Confucian Marxism: A Reflection on Religion and Global Justice. Brill 2013. ISBN: 9789004228986.
Buttressed by an autocratic system, China’s colossal economic growth over the past decades seems to have had the paradoxical effect of undermining the foundation of Western domination but at the same time invigorating Eurocentricism. In particular, it highlights the current relevance of the central conviction of Weber’s Orient: the absence of civic roots in non-Western societies will create a kind of “uncivic” capitalist system in which one has no choice but to seek to compensate for instabilities through authoritarian institutions. Does this mean that the West may alone afford to harmonize political stability with the universalistic ideal of justice as the basic structure of society? If not, how then is it possible to develop a notion of the primacy of social justice that transcends the limits of liberal democracy? This book aims at addressing these timely questions by drawing on “Confucian Marxism”—a distinctive perspective on civil society.
Weigang Chen, Ph. D. (Religious Studies, Harvard University 2000), is on the faculty of philosophy and religious studies at University of Macau, with research interests in religion and global politics. He is a member of the editorial board of Dao: A Journal of Comparative Philosophy.
Table of Contents
Introduction: Religion, Civil Society, and the Challenge of Global Justice
Part I Class and the Protestant Ethic
1. Religion and the Problem of the “Social”

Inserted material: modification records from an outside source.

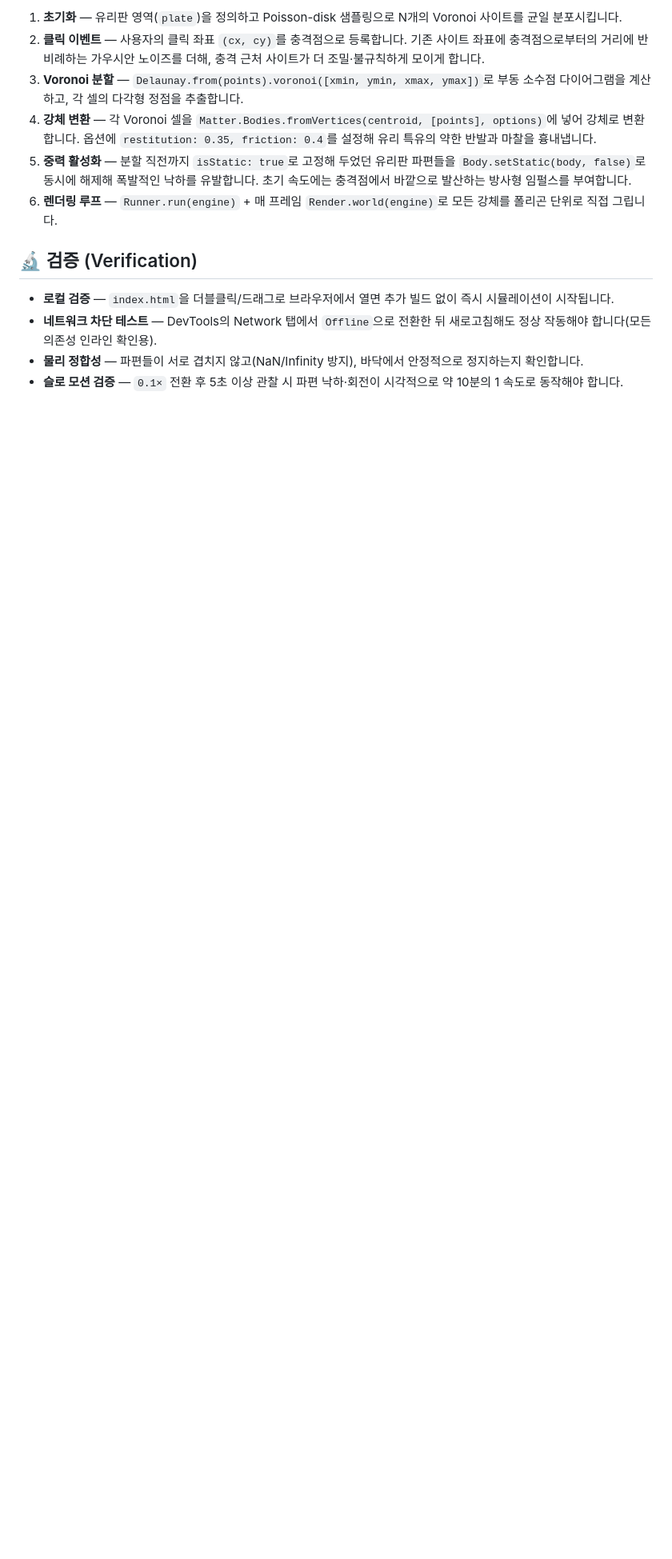
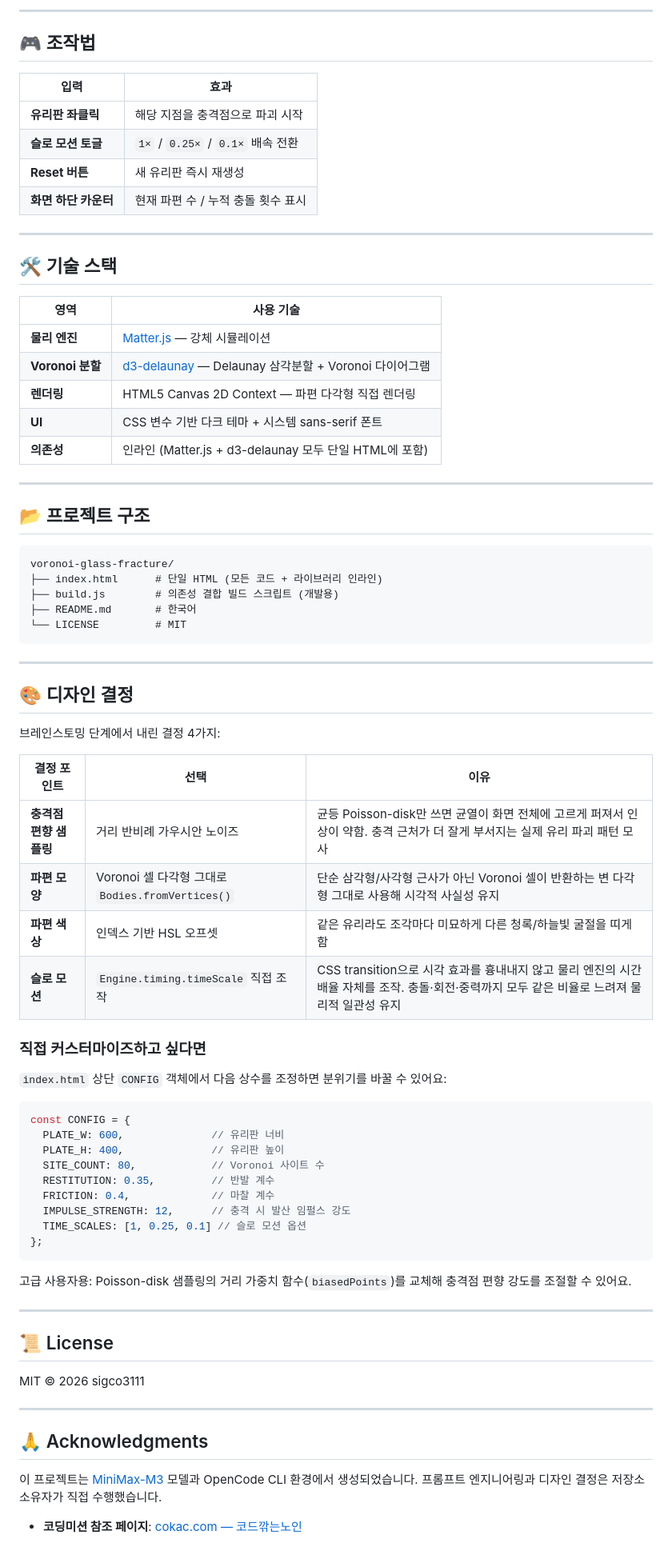
Before and after one commit to sigco3111/voronoi-glass-fracture, a Markdown page: README.md, the part around one of its changes. Shown at 80% size. Drawn GitHub-style; blank space fills up the shorter version.

````diff
--- a/README.md
+++ b/README.md
@@ -66,14 +76,80 @@ open index.html      # macOS
 
-1. **초기화** — 유리판 영역(`plate`)을 정의하고 Poisson-disk 샘플링으로 N개의 Voronoi 사이트를 균일 분포시킵니다.
-2. **클릭 이벤트** — 사용자의 클릭 좌표 `(cx, cy)`를 충격점으로 등록합니다. 기존 사이트 좌표에 충격점으로부터의 거리에 반비례하는 가우시안 노이즈를 더해, 충격 근처 사이트가 더 조밀·불규칙하게 모이게 합니다.
-3. **Voronoi 분할** — `Delaunay.from(points).voronoi([xmin, ymin, xmax, ymax])`로 부동 소수점 다이어그램을 계산하고, 각 셀의 다각형 정점을 추출합니다.
-4. **강체 변환** — 각 Voronoi 셀을 `Matter.Bodies.fromVertices(centroid, [points], options)`에 넣어 강체로 변환합니다. 옵션에 `restitution: 0.35, friction: 0.4`를 설정해 유리 특유의 약한 반발과 마찰을 흉내냅니다.
-5. **중력 활성화** — 분할 직전까지 `isStatic: true`로 고정해 두었던 유리판 파편들을 `Body.setStatic(body, false)`로 동시에 해제해 폭발적인 낙하를 유발합니다. 초기 속도에는 충격점에서 바깥으로 발산하는 방사형 임펄스를 부여합니다.
-6. **렌더링 루프** — `Runner.run(engine)` + 매 프레임 `Render.world(engine)`로 모든 강체를 폴리곤 단위로 직접 그립니다.
+---
 
-## 🔬 검증 (Verification)
+## 🎮 조작법
 
-- **로컬 검증** — `index.html`을 더블클릭/드래그로 브라우저에서 열면 추가 빌드 없이 즉시 시뮬레이션이 시작됩니다.
-- **네트워크 차단 테스트** — DevTools의 Network 탭에서 `Offline`으로 전환한 뒤 새로고침해도 정상 작동해야 합니다(모든 의존성 인라인 확인용).
-- **물리 정합성** — 파편들이 서로 겹치지 않고(NaN/Infinity 방지), 바닥에서 안정적으로 정지하는지 확인합니다.
-- **슬로 모션 검증** — `0.1×` 전환 후 5초 이상 관찰 시 파편 낙하·회전이 시각적으로 약 10분의 1 속도로 동작해야 합니다.
+| 입력 | 효과 |
+|---|---|
+| **유리판 좌클릭** | 해당 지점을 충격점으로 파괴 시작 |
+| **슬로 모션 토글** | `1×` / `0.25×` / `0.1×` 배속 전환 |
+| **Reset 버튼** | 새 유리판 즉시 재생성 |
+| **화면 하단 카운터** | 현재 파편 수 / 누적 충돌 횟수 표시 |
+
+---
+
+## 🛠️ 기술 스택
+
+| 영역 | 사용 기술 |
+|---|---|
+| **물리 엔진** | [Matter.js](https://brm.io/matter-js/) — 강체 시뮬레이션 |
+| **Voronoi 분할** | [d3-delaunay](https://github.com/d3/d3-delaunay) — Delaunay 삼각분할 + Voronoi 다이어그램 |
+| **렌더링** | HTML5 Canvas 2D Context — 파편 다각형 직접 렌더링 |
+| **UI** | CSS 변수 기반 다크 테마 + 시스템 sans-serif 폰트 |
+| **의존성** | 인라인 (Matter.js + d3-delaunay 모두 단일 HTML에 포함) |
+
+---
+
+## 📂 프로젝트 구조
+
+```
+voronoi-glass-fracture/
+├── index.html      # 단일 HTML (모든 코드 + 라이브러리 인라인)
+├── build.js        # 의존성 결합 빌드 스크립트 (개발용)
+├── README.md       # 한국어
+└── LICENSE         # MIT
+```
+
+---
+
+## 🎨 디자인 결정
+
+브레인스토밍 단계에서 내린 결정 4가지:
+
+| 결정 포인트 | 선택 | 이유 |
+|---|---|---|
+| **충격점 편향 샘플링** | 거리 반비례 가우시안 노이즈 | 균등 Poisson-disk만 쓰면 균열이 화면 전체에 고르게 퍼져서 인상이 약함. 충격 근처가 더 잘게 부서지는 실제 유리 파괴 패턴 모사 |
+| **파편 모양** | Voronoi 셀 다각형 그대로 `Bodies.fromVertices()` | 단순 삼각형/사각형 근사가 아닌 Voronoi 셀이 반환하는 변 다각형 그대로 사용해 시각적 사실성 유지 |
+| **파편 색상** | 인덱스 기반 HSL 오프셋 | 같은 유리라도 조각마다 미묘하게 다른 청록/하늘빛 굴절을 띠게 함 |
+| **슬로 모션** | `Engine.timing.timeScale` 직접 조작 | CSS transition으로 시각 효과를 흉내내지 않고 물리 엔진의 시간 배율 자체를 조작. 충돌·회전·중력까지 모두 같은 비율로 느려져 물리적 일관성 유지 |
+
+### 직접 커스터마이즈하고 싶다면
+
+`index.html` 상단 `CONFIG` 객체에서 다음 상수를 조정하면 분위기를 바꿀 수 있어요:
+
+```js
+const CONFIG = {
+  PLATE_W: 600,              // 유리판 너비
+  PLATE_H: 400,              // 유리판 높이
+  SITE_COUNT: 80,            // Voronoi 사이트 수
+  RESTITUTION: 0.35,         // 반발 계수
+  FRICTION: 0.4,             // 마찰 계수
+  IMPULSE_STRENGTH: 12,      // 충격 시 발산 임펄스 강도
+  TIME_SCALES: [1, 0.25, 0.1] // 슬로 모션 옵션
+};
+```
+
+고급 사용자용: Poisson-disk 샘플링의 거리 가중치 함수(`biasedPoints`)를 교체해 충격점 편향 강도를 조절할 수 있어요.
+
+---
+
+## 📜 License
+
+MIT © 2026 sigco3111
+
+---
+
+## 🙏 Acknowledgments
+
+이 프로젝트는 [MiniMax-M3](https://example.com) 모델과 OpenCode CLI 환경에서 생성되었습니다. 프롬프트 엔지니어링과 디자인 결정은 저장소 소유자가 직접 수행했습니다.
+
+- **코딩미션 참조 페이지**: [cokac.com — 코드깎는노인](https://cokac.com/list/announcement/24)
````
Also changed, not shown: other parts of README.md (+57 -47 lines).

2. Class and Economic Interaction: Historical Materialism as a Theory of Liberal Modernity
3. Legitimation versus Theodicy: Weber’s Comparative Religion
Part II The Confucian Turn
4. Hegemony and Democracy
5. Class Consciousness or Ethical Hegemony?
6. The Confucian Turn: New Democracy and Ethical Hegemony
Part III Confucian Marxism and the Protestant Social
7. The Issue of “Asiatic Intellectuality”
8. God’s Justice on Earth: Sittlichkeit versus the Ethical State
9. Public Hegemony and Sectlike Society